Be honest: the VW diesel-gate scandal was not a total surprise.
And the reason it didn’t surprise you, the reason you felt you already knew it, is because it is a specific example Goodhart’s Law.
In rough terms Goodhart’s Law states that:
If you announce a specified parameter is an organisational target, then people will ‘game’ the system until that parameter becomes meaningless.
Over at ‘Less Wrong‘ they describe the process in detail.
- ‘Managers’ want to achieve a difficult-to-specify goal G.
- They formulate G* which is not G, but until now in usual practice, G and G* are correlated.
- Subordinates are given the target G* and most people try to achieve G*. As time goes on, every means of achieving G* is sought.
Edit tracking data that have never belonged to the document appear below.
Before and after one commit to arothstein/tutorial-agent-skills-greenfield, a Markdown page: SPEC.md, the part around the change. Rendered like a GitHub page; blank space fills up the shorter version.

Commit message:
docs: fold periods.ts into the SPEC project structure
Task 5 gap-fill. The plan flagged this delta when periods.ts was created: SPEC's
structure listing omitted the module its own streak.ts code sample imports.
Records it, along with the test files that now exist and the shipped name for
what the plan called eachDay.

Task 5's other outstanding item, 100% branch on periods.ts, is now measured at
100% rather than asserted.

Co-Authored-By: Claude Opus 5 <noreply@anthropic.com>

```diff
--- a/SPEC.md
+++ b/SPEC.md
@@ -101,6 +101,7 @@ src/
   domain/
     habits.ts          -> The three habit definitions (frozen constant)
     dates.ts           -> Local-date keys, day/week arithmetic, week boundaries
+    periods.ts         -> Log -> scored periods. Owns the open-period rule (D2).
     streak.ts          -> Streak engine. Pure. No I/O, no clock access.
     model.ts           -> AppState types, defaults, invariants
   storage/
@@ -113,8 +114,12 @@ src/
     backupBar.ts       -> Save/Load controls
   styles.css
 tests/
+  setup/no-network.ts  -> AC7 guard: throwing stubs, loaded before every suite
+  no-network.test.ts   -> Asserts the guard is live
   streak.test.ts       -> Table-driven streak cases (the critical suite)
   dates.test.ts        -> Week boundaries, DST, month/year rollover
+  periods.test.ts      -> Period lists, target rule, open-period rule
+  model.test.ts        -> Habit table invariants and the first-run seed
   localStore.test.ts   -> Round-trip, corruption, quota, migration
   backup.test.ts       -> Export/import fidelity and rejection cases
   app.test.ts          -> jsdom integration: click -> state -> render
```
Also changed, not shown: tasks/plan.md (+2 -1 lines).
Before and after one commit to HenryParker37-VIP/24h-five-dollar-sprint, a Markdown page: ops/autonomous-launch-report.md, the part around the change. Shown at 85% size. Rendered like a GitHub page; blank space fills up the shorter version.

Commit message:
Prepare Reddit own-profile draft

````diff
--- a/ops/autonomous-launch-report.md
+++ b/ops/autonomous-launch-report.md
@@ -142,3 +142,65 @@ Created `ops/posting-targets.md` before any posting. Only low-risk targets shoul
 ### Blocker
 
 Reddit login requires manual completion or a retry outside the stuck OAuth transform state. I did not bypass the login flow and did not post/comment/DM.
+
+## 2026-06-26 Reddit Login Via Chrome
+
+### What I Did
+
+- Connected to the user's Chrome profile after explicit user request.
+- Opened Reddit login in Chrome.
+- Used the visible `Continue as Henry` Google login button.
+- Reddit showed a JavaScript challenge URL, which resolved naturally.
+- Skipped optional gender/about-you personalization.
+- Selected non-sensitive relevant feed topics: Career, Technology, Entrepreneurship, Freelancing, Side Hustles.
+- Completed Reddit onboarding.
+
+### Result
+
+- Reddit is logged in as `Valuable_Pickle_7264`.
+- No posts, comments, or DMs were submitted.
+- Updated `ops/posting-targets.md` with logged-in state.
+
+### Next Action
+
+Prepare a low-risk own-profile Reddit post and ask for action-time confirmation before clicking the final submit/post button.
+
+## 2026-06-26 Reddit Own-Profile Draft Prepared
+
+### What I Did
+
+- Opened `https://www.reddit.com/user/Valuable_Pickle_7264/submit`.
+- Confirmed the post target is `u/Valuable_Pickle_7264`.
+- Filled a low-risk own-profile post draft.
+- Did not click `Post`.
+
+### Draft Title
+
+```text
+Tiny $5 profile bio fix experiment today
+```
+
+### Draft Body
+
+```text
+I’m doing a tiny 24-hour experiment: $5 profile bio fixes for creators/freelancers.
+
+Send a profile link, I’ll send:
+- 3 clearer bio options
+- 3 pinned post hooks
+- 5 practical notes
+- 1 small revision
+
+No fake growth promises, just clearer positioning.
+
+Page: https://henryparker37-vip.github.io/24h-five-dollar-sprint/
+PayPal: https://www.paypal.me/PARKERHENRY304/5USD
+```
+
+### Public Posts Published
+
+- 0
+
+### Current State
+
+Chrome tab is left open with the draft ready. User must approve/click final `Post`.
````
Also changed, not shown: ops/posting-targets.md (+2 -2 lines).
- G* was formulated because it is simple and more explicit than G. Hence, the persons, processes and organizations which aim at maximising G* achieve competitive advantage over those trying to juggle both G* and G.
- Eventually the correlation between G and G* reduces and after a point, the correlation completely breaks down.
There are many examples that I could use to illustrate the point e.g. NHS target-culture, but let’s look specifically at education and emissions to see how Goodhart’s law describes the corruption of initially noble aims.
We consider that a worthy societal goal (G) is a well-educated population. But for reasons of cost and operational simplicity we substitute this with a correlated goal (G*), that students pass exams.
Initially teachers and schools try to bear in mind the overall goal (G), but after a while – and we are well into that ‘while’ – anyone attempting to achieve goal G in place of its proxy G* – passing exams – is seen as an organisational liability.
Eventually publishers get in on the act, buying up exam boards and lowering exam standards, maximising G*, but reducing progress towards the overall goal G, and minimising the correlation between G and G*.
Does that sound familiar?
Governments have a noble goal (G) of reducing air pollution and so demand that automobile manufacturers make cars which emit less harmful chemicals.
To be fair to all manufacturers, they specify the precise conditions under which tests are conducted and demand the results from this test (G*) meet specified standards.
The tests are designed so their results (G*) are correlated with real world performance. However the tests are necessarily simpler than reality – and can’t be overly complex otherwise the cost of measurement would be too high.
Inevitably, manufacturers make sure there cars perform well in the precise conditions of the test and tune their engines accordingly. Why would they not?
US regulations are reasonably well-devised and what VW did was (probably) illegal.
But what you have not heard is the other manufacturers stating that ‘We don’t do this’.
Why are they silent?
Managers and governments face complex, multi-dimensional problems. And I sympathise. But I do not sympathise with a response to this complexity which insists on a one-dimensional focus which ‘flattens’ reality.
The people on the ground – the teachers or engineers – still face the actual complexity, but their managers deny the existence of the other dimensions of the problem. Typically they use ‘metrics’ which are supposed to be an aid to judgement, as a substitute for judgement.
This leads to workplace stress, a ‘blame’ culture and – ultimately – failure to achieve the original organisational goals.
Goodhart’s law is widely applicable, but on reflection I think it may be merely a specific implementation of the more widely-known aphorism:
The road to Hell, is paved with good intentions.
Thanks to Andrea Sella for the original tip off.